-- What you are asked to do --
Below are the records; copy each line in them that holds the word "keys".

*** Dataset records ***

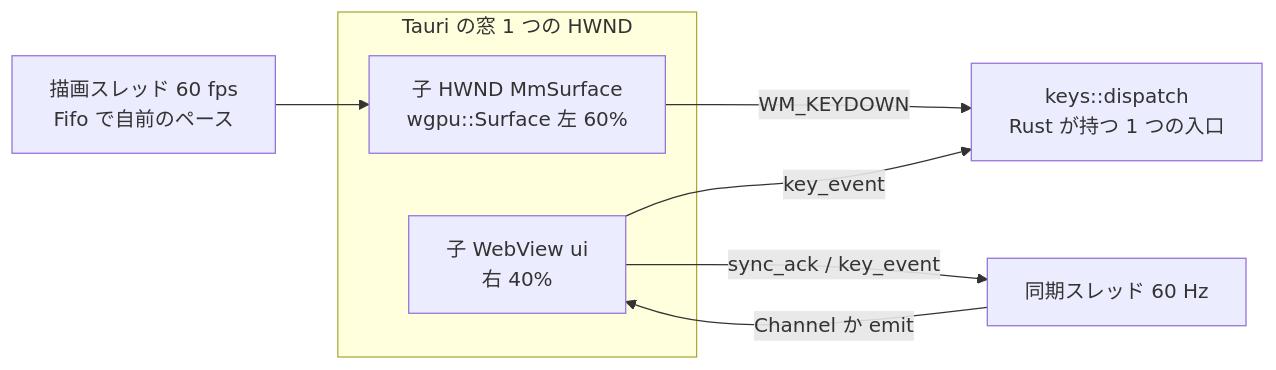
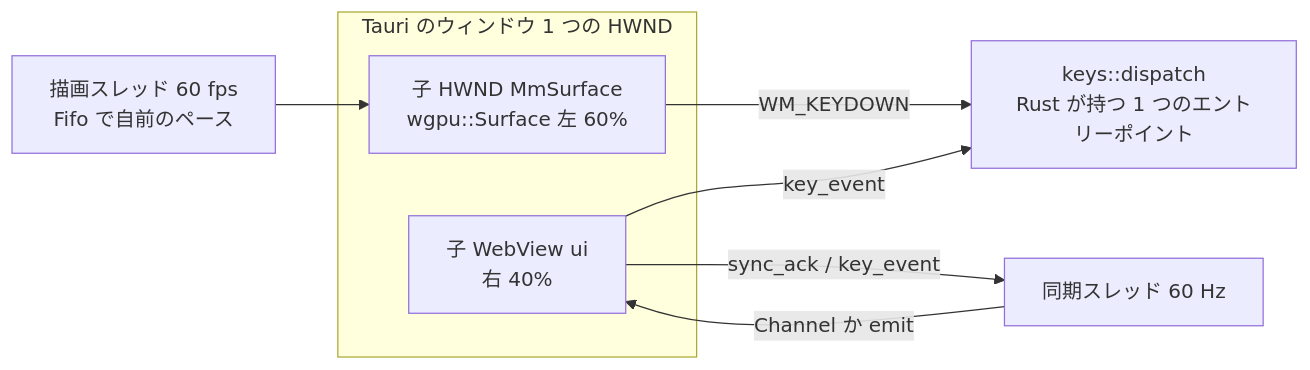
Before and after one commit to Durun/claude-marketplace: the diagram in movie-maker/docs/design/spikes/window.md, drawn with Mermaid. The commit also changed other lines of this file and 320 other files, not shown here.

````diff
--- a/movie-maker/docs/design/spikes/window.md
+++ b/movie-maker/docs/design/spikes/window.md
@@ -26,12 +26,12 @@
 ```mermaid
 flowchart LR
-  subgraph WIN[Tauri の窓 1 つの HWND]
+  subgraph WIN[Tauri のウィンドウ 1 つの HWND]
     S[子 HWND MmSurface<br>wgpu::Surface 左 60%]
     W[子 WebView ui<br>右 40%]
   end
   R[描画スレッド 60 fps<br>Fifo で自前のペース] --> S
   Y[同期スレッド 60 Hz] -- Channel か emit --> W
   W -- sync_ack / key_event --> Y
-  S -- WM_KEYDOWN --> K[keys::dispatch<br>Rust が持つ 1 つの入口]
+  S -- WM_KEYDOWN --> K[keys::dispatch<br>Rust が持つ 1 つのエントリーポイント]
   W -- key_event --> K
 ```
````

*** End of Dataset records ***

-- Response --
-  S -- WM_KEYDOWN --> K[keys::dispatch<br>Rust が持つ 1 つの入口]
+  S -- WM_KEYDOWN --> K[keys::dispatch<br>Rust が持つ 1 つのエントリーポイント]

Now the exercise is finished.